This issue could be handled very easily. The 20th Century Fox techies responsible for the site crash would submit to a minor form of public corporal punishment somewhere on the Fox lot. Stocks and pillories, I’m thinking, but only for an hour and only during their lunch break. Fox shoots a video of this, and then posts it on the Avatar site.
I heard this morning from Erica no-last-name, a 21 year-old student from Charlotte, North Carolina. Being an intelligent and committed Avatard, she took issue with my 8.17 report (“Room at the Inn”) about how the Avatar tickets were snapped up faster in big cities than in outlying areas, and especially what that implied about awareness levels.
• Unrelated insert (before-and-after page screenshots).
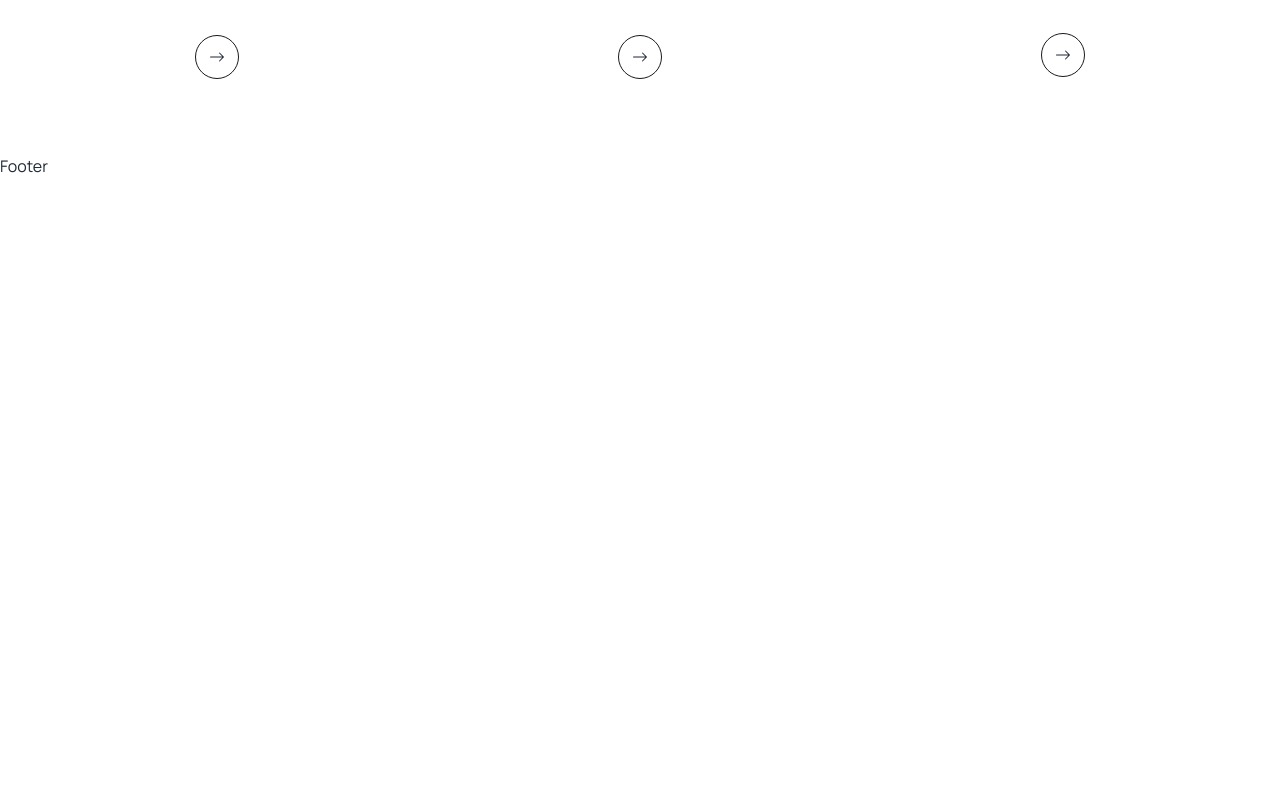
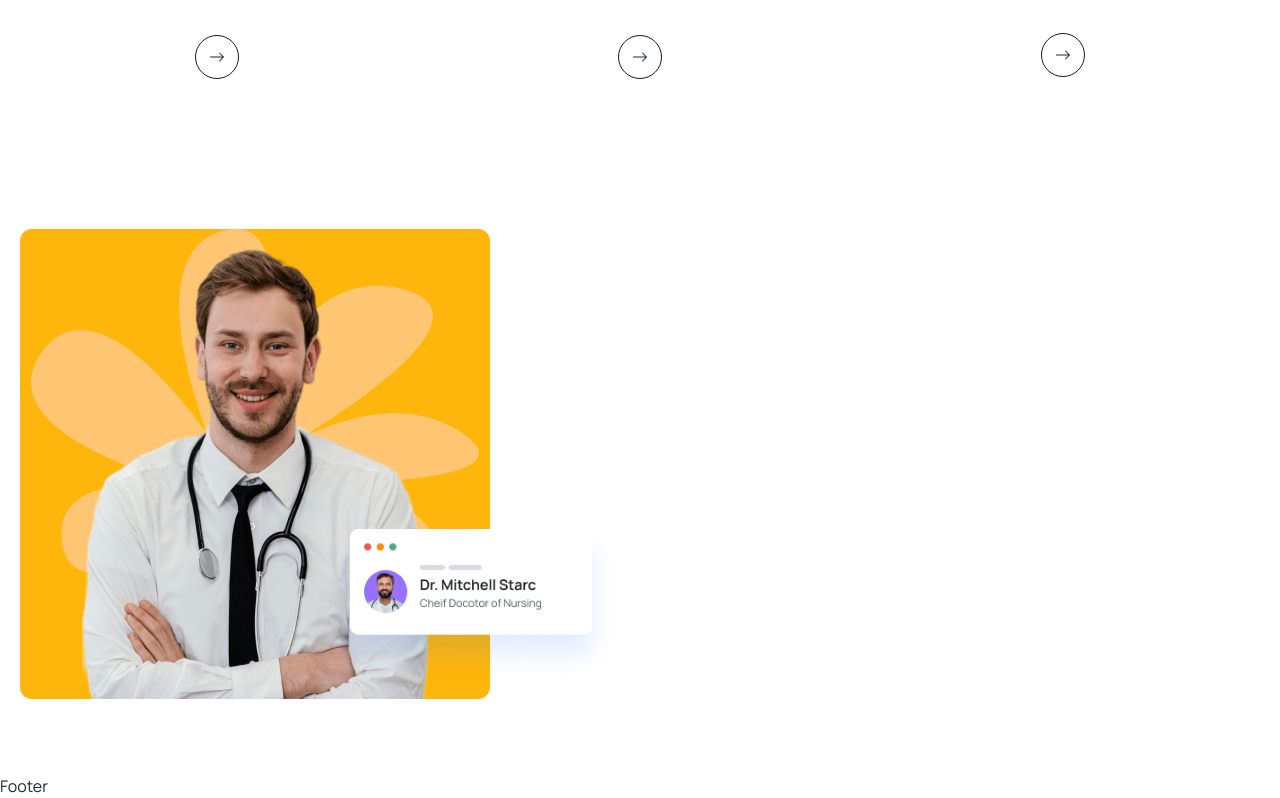
Before and after one commit to codewithriad/madical-booking-app-stripe, a React (Vite) app in the folder client/: page / in a window 1280 px wide. Shown: the part 1448-2246 px from the top of the page. Before the commit the page ends 1626 px from the top, so only its background shows below. Built offline with nearby package versions, Linux system fonts and the light colour scheme.

Commit message:
added about section on hero home page

```diff
--- /dev/null
+++ b/client/src/components/About/About.jsx
@@ -0,0 +1,23 @@
+import aboutCard from '../../assets/images/about-card.png';
+import aboutImage from '../../assets/images/about.png';
+const About = () => {
+  return (
+    <>
+      <section>
+        <div className="container">
+            <div className="flex justify-between gap-[50px] lg:gap-[130px] xl:gap-0 flex-col lg:flex-row">
+                {/* ========= about image ======== */}
+                <div className="relative w-3/4 lg:w-1/2 xl:w-[770px] z-10 order-2 lg:order-1">
+                    <img src={aboutImage} alt="" />
+                    <div className='absolute z-10 bottom-4 w-[200px] md:w-[300px] right-[-30%] md:right-[-7%] lg:right-[22%]'>
+                        <img src={aboutCard} alt="" />
+                    </div>
+                </div>
+            </div>
+        </div>
+      </section>
+    </>
+  );
+};
+
+export default About;
--- a/client/src/pages/Home.jsx
+++ b/client/src/pages/Home.jsx
@@ -7,6 +7,7 @@
 
 import { BsArrowRight } from "react-icons/bs";
 import { Link } from "react-router-dom";
+import About from "../components/About/About";
 const Home = () => {
   return (
     <>
@@ -27,7 +28,9 @@
                   quia placeat esse autem harum eius labore quaerat perferendis.
                   Fugit, suscipit impedit.
                 </p>
-                <button className="btn mt-[30px] hover:text-white hover:bg-primaryColor">Request an Appointment</button>
+                <button className="btn mt-[30px] hover:text-white hover:bg-primaryColor">
+                  Request an Appointment
+                </button>
               </div>
               {/* ============ hero counter line ============ */}
 
@@ -71,7 +74,6 @@
         </div>
       </section>
 
-
       {/* doctor services section */}
 
       <section>
@@ -86,13 +88,12 @@
             </p>
           </div>
           <div className="grid grid-cols-1 md:grid-cols-2 lg:grid-cols-3 gap-5 lg:gap-[30px] mt-[30px] lg:mt-[55px]">
-
             <div className="mt-[30px]">
-            <div className="py-[30px] px-5">
-              <div className="flex items-center justify-center">
-                <img src={icon01} alt="" />
+              <div className="py-[30px] px-5">
+                <div className="flex items-center justify-center">
+                  <img src={icon01} alt="" />
+                </div>
               </div>
-            </div>
               <h2 className="text-[26px] leading-9 text-headingColor font-bold text-center">
                 Find a Doctor
               </h2>
@@ -148,11 +149,12 @@
               </Link>
             </div>
           </div>
-
-
-
         </div>
       </section>
+
+      {/* About section */}
+
+      <About/>
     </>
   );
 };
```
“Don’t assume everyone outside of NY and LA is oblivious to Hollywood doings,” she wrote. “I know how these places look from the outside (middle-class, popcorn-eating audiences flocking to stupid blockbusters) but Charlotte does have a little art society inside it, even though we might be in the minority. I have two reserved tickets to an Avatar screening here in Charlotte, and I know more people who are going also. Not only that, but I’m trying to sell the shit out of this thing because I truly believe in the epic-ness of it.”
To which I replied: “Yeah, you’re from an upscale-urban small-college town…naturally! Any semi-educated, reasonably well-travelled American realizes, of course, that the American hinterland is sprinkled with small and mid-sized towns and college communities of a blue-green liberal bent. Oasis-like havens with nice people, cool cafes, bookstores, nice walking-around areas, non-Blockbuster DVD stores, second-hand clothing stores and pretty women with nice pedicures.
“Tupelo, Mississippi, to name one example, is generally regarded as a rural Southern city with all the attendant shortcomings, but it’s got a nice, old-town vibe here and there, and everyone you meet is polite and kindly. Not my kind of town architecturally but a decent place to hang for a day or two. So yeah, I know the score and thank God that the spirit of rural America isn’t entirely ruled by Walmarts and junk-food outlets and red-state Glenn Beck attitudes.
“What I was saying in the piece — or asking, really — is whether outlying areas are as attuned as big cities to ‘viral happenings’ like the Avatar free-seat giveaway.
“As I looked over the Avatar site at the end of the first day (i.e., two days ago) that had reports about which theatres in which cities were sold out (or more precisely requested-out), the general pattern was that the big-city IMAX theatres filled up right away but that scores of theatres in the rural and suburban areas still had seats open.
“The obvious conclusion is that rural/suburbans (a) have fewer hardcore fans of CG scifi/alternate-reality event movies and (b) aren’t as wired into what’s happening as big-city types. That’s all I was really saying.”
Rep. Barney Frank, bless him, understands the blunt-spoken, suffer-no-fools HE spirit and vice versa. Asked during a town-hall healthcare discussion in Dartmouth why he supports President Obama’s “Nazi policy,” Frank replied as follows: “On what planet do you spend most of your time? [What you’re saying is] vile, contemptible nonsense. Trying to have a conversation with you would be like trying to argue with a dining-room table.”